Exercise prompt - Count up the lines below in which the string "xlsx" appears. The reply should be that number alone.

________________

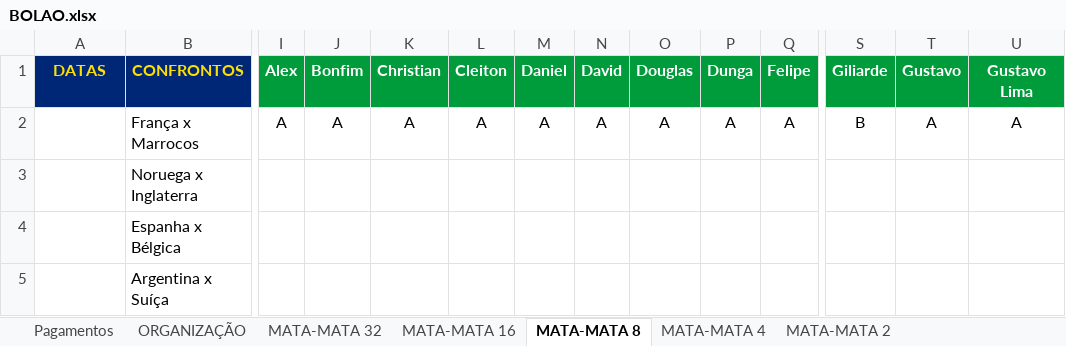
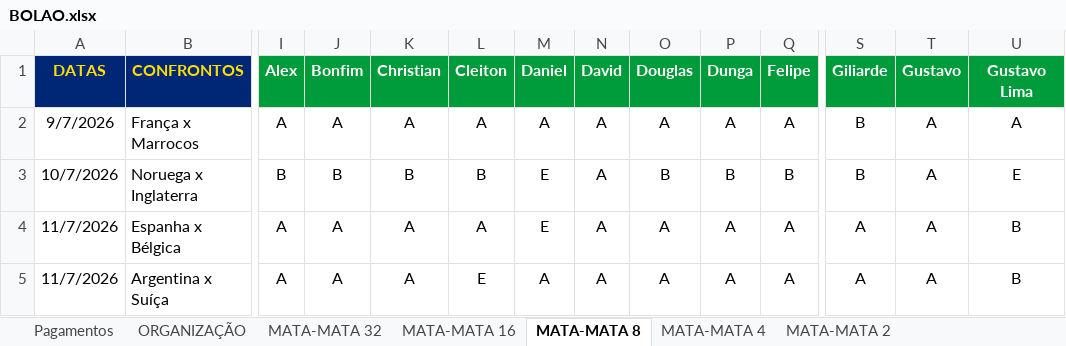
Before and after one commit to ChristianBranco/BolaoCopa, an Excel workbook: BOLAO.xlsx, sheet MATA-MATA 8, drawn as a sheet; only a part is shown, gaps mark what is left out; values as stored, in another font and other column widths than the file's, no borders; conditional formats not drawn; the diff covers the shown part only; the diff names each change by its address in the sheet, - before the commit and + after, or states it on an @@ line.

Commit message:
Update BOLAO.xlsx

```diff
--- a/BOLAO.xlsx (sheet MATA-MATA 8)
+++ b/BOLAO.xlsx (sheet MATA-MATA 8)
-A2 (DATAS): (empty)
+A2 (DATAS): 9/7/2026
-A3 (DATAS): (empty)
+A3 (DATAS): 10/7/2026
-I3 (Alex): (empty)
+I3 (Alex): B
-J3 (Bonfim): (empty)
+J3 (Bonfim): B
-K3 (Christian): (empty)
+K3 (Christian): B
-L3 (Cleiton): (empty)
+L3 (Cleiton): B
-M3:M4 (Daniel): (empty)
+M3:M4 (Daniel): E
-N3:N5 (David): (empty)
+N3:N5 (David): A
-O3 (Douglas): (empty)
+O3 (Douglas): B
-P3 (Dunga): (empty)
+P3 (Dunga): B
-Q3 (Felipe): (empty)
+Q3 (Felipe): B
-S3 (Giliarde): (empty)
+S3 (Giliarde): B
-T3:T5 (Gustavo): (empty)
+T3:T5 (Gustavo): A
-U3 (Gustavo Lima): (empty)
+U3 (Gustavo Lima): E
-A4:A5 (DATAS): (empty)
+A4:A5 (DATAS): 11/7/2026
-I4:I5 (Alex): (empty)
+I4:I5 (Alex): A
-J4:J5 (Bonfim): (empty)
+J4:J5 (Bonfim): A
-K4:K5 (Christian): (empty)
+K4:K5 (Christian): A
-L4 (Cleiton): (empty)
+L4 (Cleiton): A
-O4:O5 (Douglas): (empty)
+O4:O5 (Douglas): A
-P4:P5 (Dunga): (empty)
+P4:P5 (Dunga): A
-Q4:Q5 (Felipe): (empty)
+Q4:Q5 (Felipe): A
-S4:S5 (Giliarde): (empty)
+S4:S5 (Giliarde): A
-U4:U5 (Gustavo Lima): (empty)
+U4:U5 (Gustavo Lima): B
-L5 (Cleiton): (empty)
+L5 (Cleiton): E
-M5 (Daniel): (empty)
+M5 (Daniel): A
```
Also changed, not shown: 1 added row, 1 removed row and 27 edited cells elsewhere in this sheet, sheet MATA-MATA 2, sheet MATA-MATA 4.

________________

Output - 4